I think that’s why Argo, with all of the hyper-ridiculousness at the ending*, is still such a great film. It’s a story about one of our more stirring stories of my lifetime. From the moment they showed the yellow ribbon hanging dejectedly in the gray dawn of Washington D.C. I knew that I was in love with that movie. That one shot perfectly captured that whole zeitgeist. The years of fuel shortage and hostages and Cold War bleakness were so relentless; even as a kid 6-10 years old I got it. Those were also the years that the International Harvester Plant that had employed so much of my hometown went on strike. Everywhere you went there was just absolutely no hope at all. Half the kids I knew had fathers who were out of work. The Catholic family across the street housed a family of Vietnamese Boat People for several months, and we were all fed second-hand horror stories about their tragedy. It was a pretty forlorn time and it was no wonder that Ronald Reagan’s “Morning In America” resonated so deeply. If you didn’t see those years you maybe can’t fathom the gray pall of life. And yet somehow that one shot in Argo brought it all back for me.
Reagan is a hero because he came along when we badly needed a hero. Like him or not, agree with his policies or not, his legacy will be something that the U.S. and its politics will have to contend with for a very long time. He had the very good fortune to be the man that so many of us attributed with a resurgence of hope and a sort of ersatz prosperity. Because of Reagan I wanted to be part of politics. I wanted to be in that story where bad things got put right again. I was one of thousands of 70s babies who majored in Political Science because in those days it was rock star territory for a certain nerdy type.
I got out of the major for a lot of reasons, but the most succinct answer is because when I finally saw Washington and Politics I didn’t see the heroic jingoism of Argo. I saw the naked double-dealing and cynicism of House Of Cards.
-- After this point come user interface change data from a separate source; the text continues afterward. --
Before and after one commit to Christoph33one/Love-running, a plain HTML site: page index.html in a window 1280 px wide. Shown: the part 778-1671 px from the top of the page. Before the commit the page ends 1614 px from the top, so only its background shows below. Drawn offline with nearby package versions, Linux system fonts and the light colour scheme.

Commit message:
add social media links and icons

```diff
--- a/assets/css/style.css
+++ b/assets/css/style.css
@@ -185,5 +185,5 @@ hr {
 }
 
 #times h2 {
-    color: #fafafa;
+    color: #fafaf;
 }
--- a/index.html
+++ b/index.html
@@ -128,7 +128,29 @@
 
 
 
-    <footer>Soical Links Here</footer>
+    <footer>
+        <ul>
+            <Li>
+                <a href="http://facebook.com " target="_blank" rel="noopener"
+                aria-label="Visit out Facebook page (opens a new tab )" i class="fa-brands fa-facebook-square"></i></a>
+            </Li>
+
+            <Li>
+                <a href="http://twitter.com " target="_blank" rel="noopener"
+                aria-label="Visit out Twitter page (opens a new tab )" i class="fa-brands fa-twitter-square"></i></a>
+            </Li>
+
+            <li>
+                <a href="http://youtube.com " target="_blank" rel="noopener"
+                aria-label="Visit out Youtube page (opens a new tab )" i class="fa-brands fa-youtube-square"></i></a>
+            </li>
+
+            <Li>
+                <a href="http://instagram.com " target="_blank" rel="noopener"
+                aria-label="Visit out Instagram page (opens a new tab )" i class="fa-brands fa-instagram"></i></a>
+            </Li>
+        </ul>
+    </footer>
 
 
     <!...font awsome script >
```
I just started watching that Netflix series last night and that’s when I started putting this all together. That the story we all wanted and dreamed of–that Ronald Reagan Olympic Hockey Team fantasy–was just that. A fantasy. Instead what we’ve got is this mess of self-interested influence peddlers. On one level I mind because I think the country has become a sadder place but on a deeper level I see that I’m content and happy and it seems like so few of those people actually are. For all the power they claim to have, none of them has the power to relax into who they are without power.
*seriously! after a certain point it just got relentlessly annoying with all the close shaves and near misses. Ben Affleck loves the contrived drama of a near miss the way Peter Jackson loves padding out his films with minutae.